# Thread: Primes from a pattern

1. ## Primes from a pattern

I am a math hobbyist working through John Stillwell's book "Elements of Number Theory"

On page 3 Stillwell after pointing out that $\displaystyle n^2 +n + 41$ is prime for all small values of n, poses the following problem:

"Show, nevertheless that $\displaystyle n^2 +n + 41$ is not prime for certain values of n"

Can anyone help me with this problem? I would certainly like to see a rigorous proof.

2. Originally Posted by Bernhard
I am a math hobbyist working through John Stillwell's book "Elements of Number Theory"

On page 3 Stillwell after pointing out that $\displaystyle n^2 +n + 41$ is prime for all small values of n, poses the following problem:

"Show, nevertheless that $\displaystyle n^2 +n + 41$ is not prime for certain values of n"

Can anyone help me with this problem? I would certainly like to see a rigorous proof.

Simple: take $\displaystyle n=41$...

Tonio

3. Originally Posted by Bernhard
I am a math hobbyist working through John Stillwell's book "Elements of Number Theory"

On page 3 Stillwell after pointing out that $\displaystyle n^2 +n + 41$ is prime for all small values of n, poses the following problem:

"Show, nevertheless that $\displaystyle n^2 +n + 41$ is not prime for certain values of n"

Can anyone help me with this problem? I would certainly like to see a rigorous proof.
Can you show that the expression can produce numbers ending in 5 for certain values of n? (except for 5 itself obviously).

4. Thanks Tonio

Certainly was simple ... I supoose also that a demonstration like that is a rigourous proof.

Bernhard

5. Originally Posted by Bernhard
Thanks Tonio

Certainly was simple ... I supoose also that a demonstration like that is a rigourous proof.

Bernhard
For proving an object exists, it is sufficient to produce such an object.

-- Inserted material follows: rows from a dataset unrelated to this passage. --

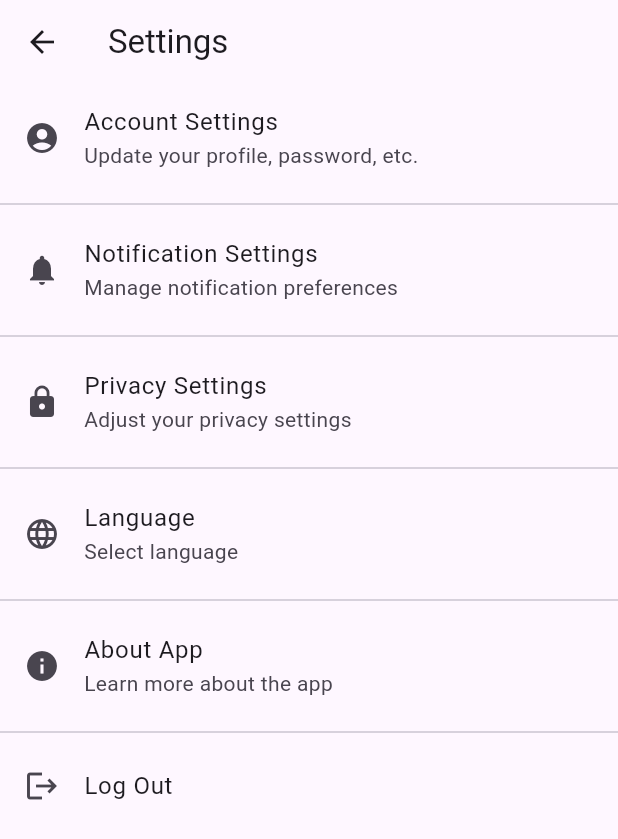
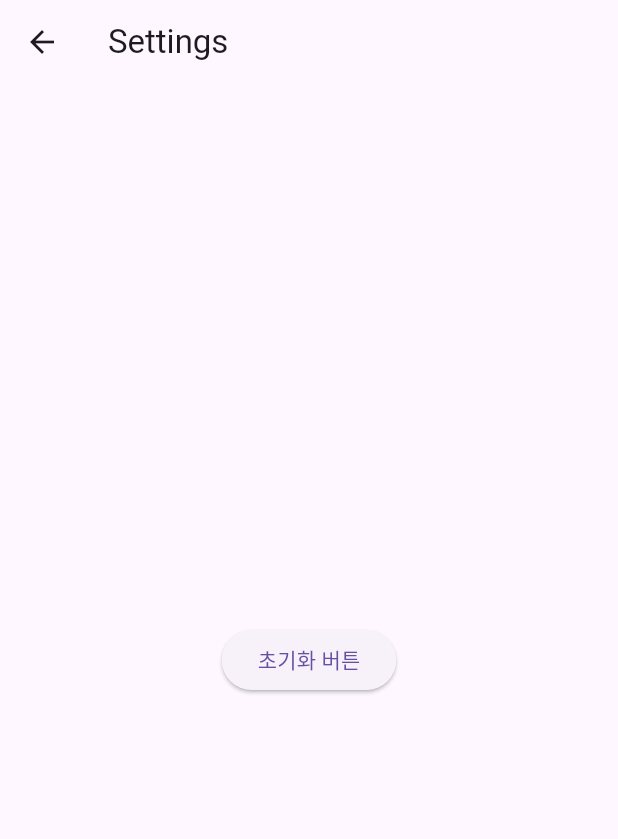
Before and after one commit to HeyHO2154/SOL-Talk, a Flutter app: the SettingsPage screen opened directly, on a phone screen of 412 x 824 dp. Shown: the top 839 px of the screen. Run offline on Flutter 3.47's test engine with Material 3 defaults, Android fonts, the phone set to English and light mode, and no system bars; our stand-ins replace shared_preferences; accounts and stored records are empty.

```diff
--- a/frontend/lib/Setting.dart
+++ b/frontend/lib/Setting.dart
@@ -1,67 +1,68 @@
 import 'package:flutter/material.dart';
+import 'package:shared_preferences/shared_preferences.dart';
 
 class SettingsPage extends StatelessWidget {
+  // 모든 친구와 관련된 데이터를 삭제하는 함수
+  Future<void> _resetData(BuildContext context) async {
+    SharedPreferences prefs = await SharedPreferences.getInstance();
+
+    // 친구 목록 삭제
+    await prefs.remove('friendsList');
+
+    // 채팅방 목록 삭제
+    await prefs.remove('chatRooms');
+
+    // 개별 대화 메시지 삭제 (모든 친구와 관련된 메시지 삭제)
+    Set<String> keys = prefs.getKeys();
+    for (String key in keys) {
+      if (key.startsWith('messages_')) {
+        await prefs.remove(key);
+      }
+    }
+
+    // 초기화 완료 메시지
+    ScaffoldMessenger.of(context).showSnackBar(
+      SnackBar(content: Text('모든 친구와 관련된 데이터가 삭제되었습니다.')),
+    );
+  }
+
   @override
   Widget build(BuildContext context) {
     return Scaffold(
       appBar: AppBar(
         title: Text('Settings'),
       ),
-      body: ListView(
-        children: [
-          ListTile(
-            leading: Icon(Icons.account_circle),
-            title: Text('Account Settings'),
-            subtitle: Text('Update your profile, password, etc.'),
-            onTap: () {
-              // 계정 설정 페이지로 이동
-            },
-          ),
-          Divider(),
-          ListTile(
-            leading: Icon(Icons.notifications),
-            title: Text('Notification Settings'),
-            subtitle: Text('Manage notification preferences'),
-            onTap: () {
-              // 알림 설정 페이지로 이동
-            },
-          ),
-          Divider(),
-          ListTile(
-            leading: Icon(Icons.lock),
-            title: Text('Privacy Settings'),
-            subtitle: Text('Adjust your privacy settings'),
-            onTap: () {
-              // 개인정보 설정 페이지로 이동
-            },
-          ),
-          Divider(),
-          ListTile(
-            leading: Icon(Icons.language),
-            title: Text('Language'),
-            subtitle: Text('Select language'),
-            onTap: () {
-              // 언어 설정 페이지로 이동
-            },
-          ),
-          Divider(),
-          ListTile(
-            leading: Icon(Icons.info),
-            title: Text('About App'),
-            subtitle: Text('Learn more about the app'),
-            onTap: () {
-              // 앱 정보 페이지로 이동
-            },
-          ),
-          Divider(),
-          ListTile(
-            leading: Icon(Icons.logout),
-            title: Text('Log Out'),
-            onTap: () {
-              // 로그아웃 처리 로직 추가
-            },
-          ),
-        ],
+      body: Center(
+        child: ElevatedButton(
+          onPressed: () {
+            // 초기화 버튼 클릭 시 데이터 삭제
+            showDialog(
+              context: context,
+              builder: (BuildContext context) {
+                return AlertDialog(
+                  title: Text('초기화'),
+                  content: Text('모든 친구와 관련된 데이터를 삭제하시겠습니까?'),
+                  actions: [
+                    TextButton(
+                      child: Text('취소'),
+                      onPressed: () {
+                        Navigator.of(context).pop();
+                      },
+                    ),
+                    TextButton(
+                      child: Text('삭제'),
+                      onPressed: () {
+                        _resetData(context); // 데이터 삭제 함수 호출
+                        Navigator.of(context).pop();
+                      },
+                    ),
+                  ],
+                );
+              },
+            );
+          },
+          child: Text('초기화 버튼'),
+        ),
       ),
     );
   }
```
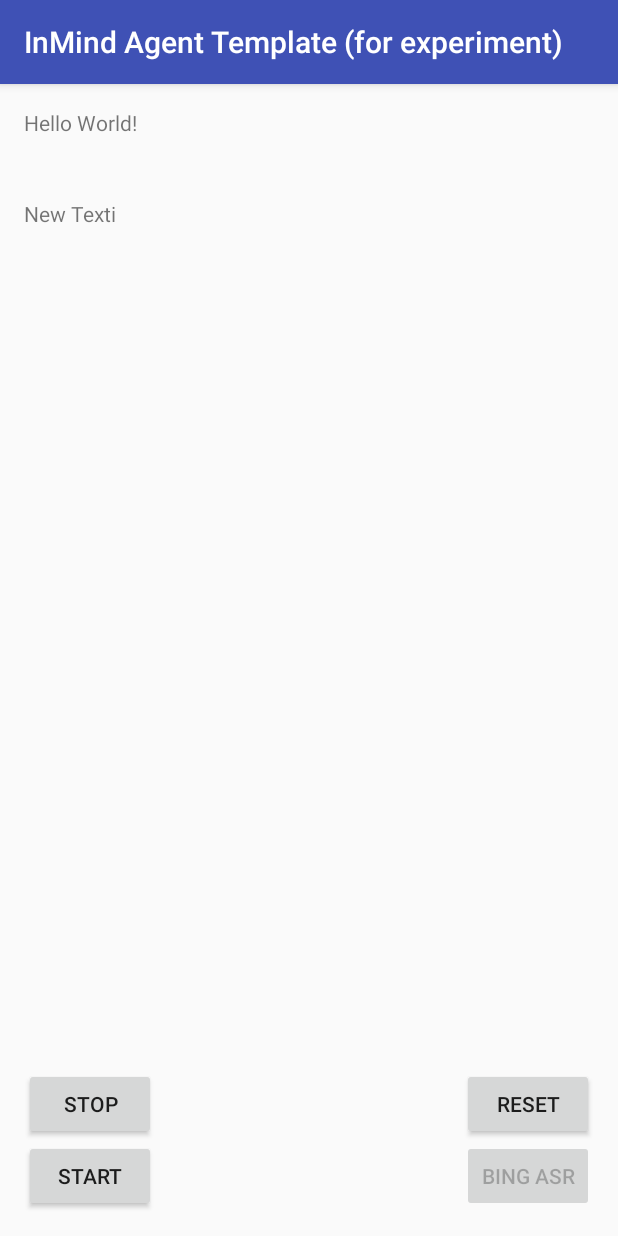
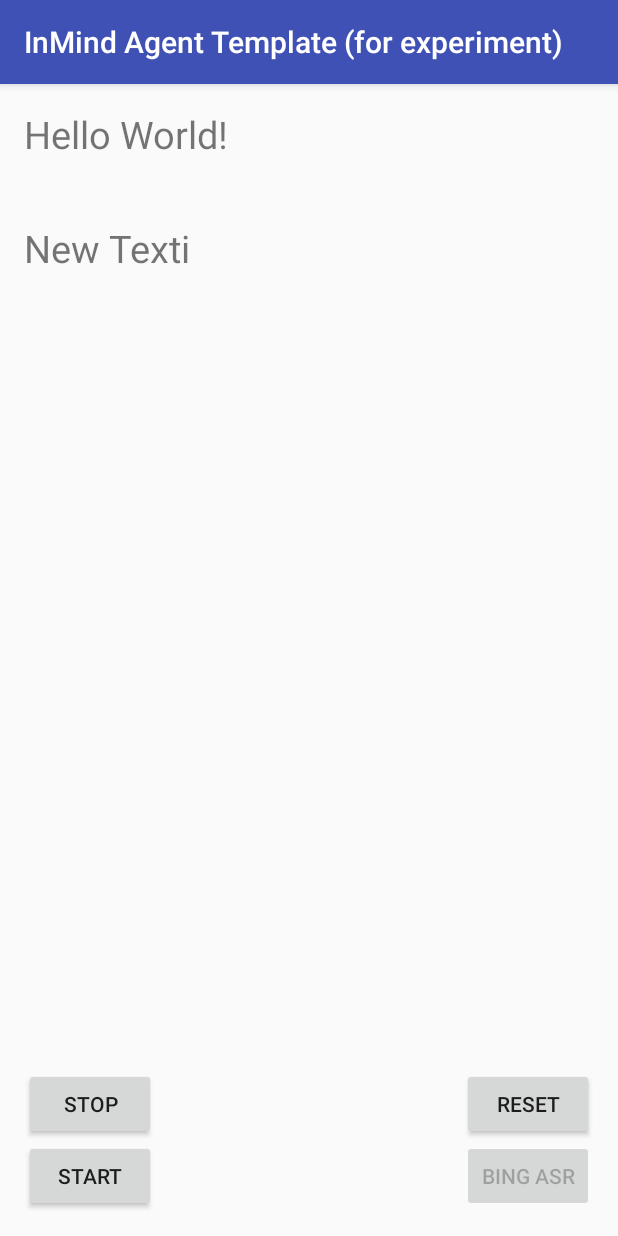
Before and after one commit to tyhu/ASDS_template, an Android app: the screen it shows after launch (MainActivity), on a phone screen of 412 x 824 dp. Run offline under Robolectric (Android 15) with nearby library versions, the phone set to English and light mode, and no system bars; libraries missing offline, so code that uses them is left out: com.google.api.client, com.google.api.services; 4 statements that could not run were skipped.

Commit message:
add templates

```diff
--- a/app/src/main/res/layout/activity_main.xml
+++ b/app/src/main/res/layout/activity_main.xml
@@ -8,7 +8,8 @@
 
     <TextView android:text="Hello World!" android:layout_width="wrap_content"
         android:layout_height="wrap_content"
-        android:id="@+id/textView" />
+        android:id="@+id/textView"
+        android:textSize="25dp" />
 
     <requestFocus
         android:layout_above="@+id/voiceCmd"
@@ -74,6 +75,7 @@
         android:layout_below="@+id/textView"
         android:layout_alignParentLeft="true"
         android:layout_alignParentStart="true"
-        android:layout_marginTop="41dp" />
+        android:layout_marginTop="41dp"
+        android:textSize="25dp" />
 
 </RelativeLayout>
```
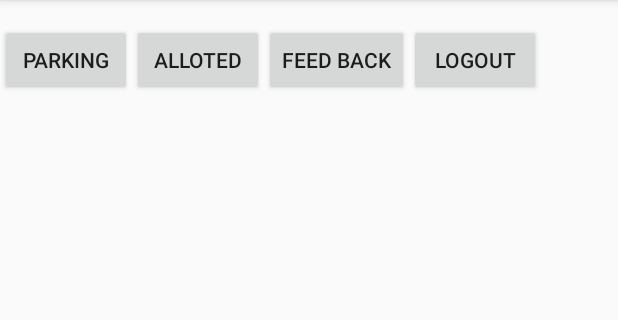
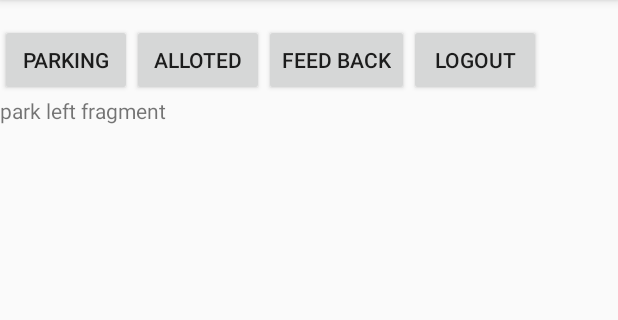
Before and after one commit to IR-Qureshi/level1-ParkingSystem, an Android app: the AdminActivity screen opened directly, with no data from a screen before it, after a tap on "PARKING", on a phone screen of 412 x 824 dp, the part 84-404 px from its top. Run offline under Robolectric (Android 15) with nearby library versions, the phone set to English and light mode, and no system bars; our stand-ins replace Firebase (no records; nobody signed in at launch, a user with empty details on screens opened directly); libraries missing offline, so code that uses them is left out: com.firebase.ui.

```diff
--- /dev/null
+++ b/app/src/main/java/com/example/dellpc/parkingmanagement/ParkLeftFragment.java
@@ -0,0 +1,31 @@
+package com.example.dellpc.parkingmanagement;
+
+
+import android.os.Bundle;
+import android.support.v4.app.Fragment;
+import android.view.LayoutInflater;
+import android.view.View;
+import android.view.ViewGroup;
+
+
+/**
+ * A simple {@link Fragment} subclass.
+ */
+public class ParkLeftFragment extends Fragment {
+
+
+    public ParkLeftFragment() {
+        // Required empty public constructor
+    }
+
+
+    @Override
+    public View onCreateView(LayoutInflater inflater, ViewGroup container,
+                             Bundle savedInstanceState) {
+        // Inflate the layout for this fragment
+       View view = inflater.inflate(R.layout.fragment_park_left, container, false);
+
+        return view;
+    }
+
+}
--- /dev/null
+++ b/app/src/main/res/layout/fragment_park_left.xml
@@ -0,0 +1,13 @@
+<FrameLayout xmlns:android="http://schemas.android.com/apk/res/android"
+    xmlns:tools="http://schemas.android.com/tools"
+    android:layout_width="match_parent"
+    android:layout_height="match_parent"
+    tools:context="com.example.dellpc.parkingmanagement.ParkLeftFragment">
+
+    <!-- TODO: Update blank fragment layout -->
+    <TextView
+        android:layout_width="match_parent"
+        android:layout_height="match_parent"
+        android:text="park left fragment" />
+
+</FrameLayout>
--- a/app/src/main/res/values/strings.xml
+++ b/app/src/main/res/values/strings.xml
@@ -1,4 +1,7 @@
 <resources>
     <string name="app_name">ParkingManagement</string>
     <string name="sign_out">sign out</string>
+
+    <!-- TODO: Remove or change this placeholder text -->
+    <string name="hello_blank_fragment">Hello blank fragment</string>
 </resources>
```
Also changed, not shown: app/build.gradle (+7 -5 lines), app/src/main/java/com/example/dellpc/parkingmanagement/AdminActivity.java (+7 -1 lines), app/src/main/java/com/example/dellpc/parkingmanagement/ParkAllotedFrament.java (added, +31 -0 lines), app/src/main/java/com/example/dellpc/parkingmanagement/UserFBFragment.java (added, +31 -0 lines), app/src/main/res/layout/fragment_park_alloted_frament.xml (added, +13 -0 lines), app/src/main/res/layout/fragment_user_fb.xml (added, +13 -0 lines).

Likewise, for proving a statement is false, it is sufficient to produce a counterexample.

So, yes, it is rigorous.